CO-CURATED BY NANCY WOZNY
Dance / 60 Minutes
Ten choreographers are asked to create ten short dances in one very large space on one very small stage: a raised cube that has a playing space of 4’ by 4’. This year’s return of the perennially popular format and festival highlight features choreographers and dancers from around the state of Texas who are known for breaking boundaries with their imaginative movement styles.
Showcasing artists of all ages, expect Ten Tiny Dances® to be an explosive mix of Texas’s past, present, and future dance makers.

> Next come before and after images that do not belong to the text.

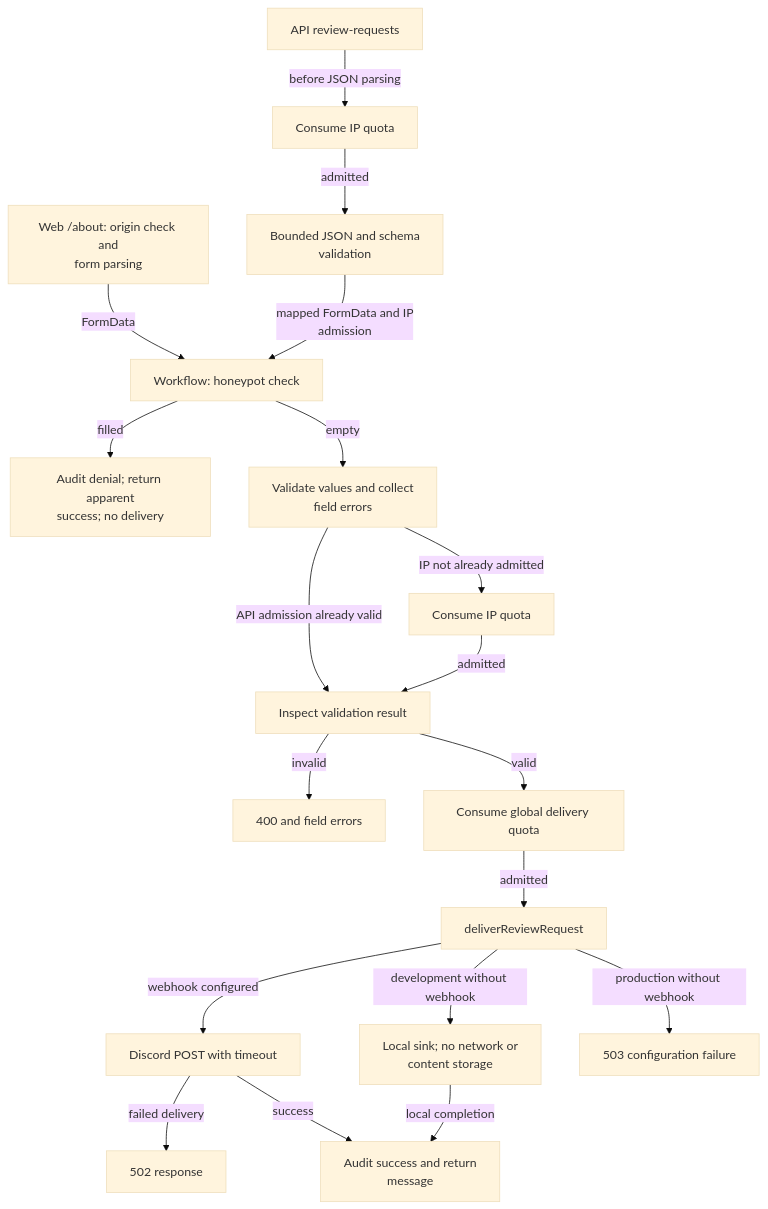
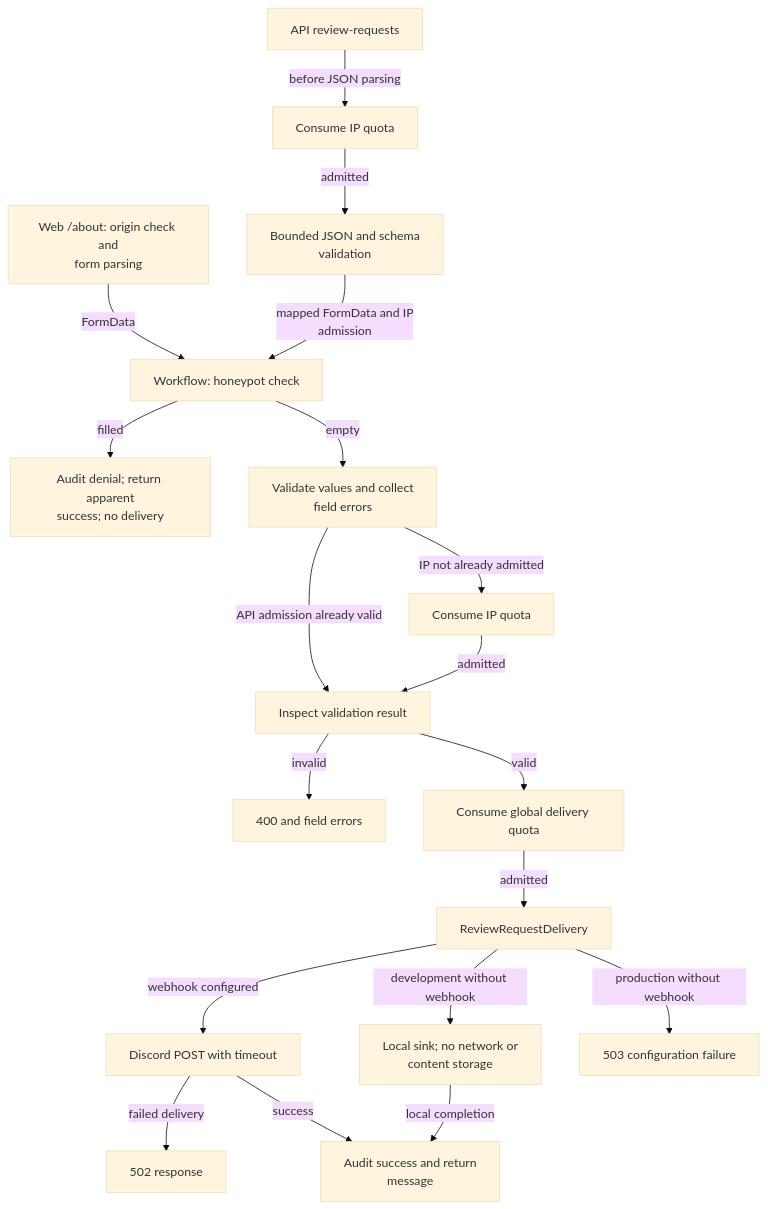
Before and after one commit to jonathan-lindqvist/enstorstarkreview: the diagram in src/lib/server/review-requests/README.md, drawn with Mermaid (base theme). The commit also changed other lines of this file and 21 other files, not shown here.

````diff
--- a/src/lib/server/review-requests/README.md
+++ b/src/lib/server/review-requests/README.md
@@ -10,21 +10,21 @@
 ```mermaid
 flowchart TD
     Web["Web /about: origin check and<br/>form parsing"] -->|"FormData"| Honey["Workflow: honeypot check"]
     API["API review-requests"] -->|"before JSON parsing"| Admission["Consume IP quota"]
     Admission -->|"admitted"| JSON["Bounded JSON and schema<br/>validation"]
     JSON -->|"mapped FormData and IP<br/>admission"| Honey
     Honey -->|"filled"| Quiet["Audit denial; return apparent<br/>success; no delivery"]
     Honey -->|"empty"| Validate["Validate values and collect<br/>field errors"]
     Validate -->|"IP not already admitted"| IP["Consume IP quota"]
     Validate -->|"API admission already valid"| Result["Inspect validation result"]
     IP -->|"admitted"| Result
     Result -->|"invalid"| Error["400 and field errors"]
     Result -->|"valid"| Global["Consume global delivery quota"]
-    Global -->|"admitted"| Delivery["deliverReviewRequest"]
+    Global -->|"admitted"| Delivery["ReviewRequestDelivery"]
     Delivery -->|"webhook configured"| Discord["Discord POST with timeout"]
     Delivery -->|"development without webhook"| Sink["Local sink; no network or<br/>content storage"]
     Delivery -->|"production without webhook"| Config["503 configuration failure"]
     Discord -->|"failed delivery"| Failure["502 response"]
     Discord -->|"success"| Success["Audit success and return<br/>message"]
     Sink -->|"local completion"| Success
 ```
````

Dances by Charles O. Anderson, John Beasant III, Roxanne Claire, Erica Gionfriddo/ARCOS, Courtney D. Jones, Alisa Mittin, SpareWorks.dance (Amber Ortega-Perez + Charles Perez), Joshua L. Peugh/Dark Circles Contemporary Dance, Sixto Wagan, and Connor Walsh.
Created in Portland, Oregon, in 2002 Ten Tiny Dances® continues to be produced by founder Mike Barber and others, by permission. See www.tentinydances.org for more information.
ARTIST WORDS: Exclusive Interviews with this year’s Dancers (January 2017)
Charles O. Anderson
I was born in Richmond, VA. I was based in New York City and Philadelphia for sixteen years before moving to Austin in 2011. While I may career started professionally in New York, I feel Philadelphia is where I found a sense of community as an artist. I have performed in Ten Tiny Dances performances a few times in the past. I enjoy how the format requires a certain focus on the performer and movement that sometimes can be lost in a full performance space. I am presenting a duet excerpt of a larger piece I am currently developing with my company Charles O. Anderson Dance Projects (formerly dance theatre X). I am thinking very much about how being on the platform creates a site for vulnerability and confession and how standing in proximity to it facilitates bearing witness as well as vice versa.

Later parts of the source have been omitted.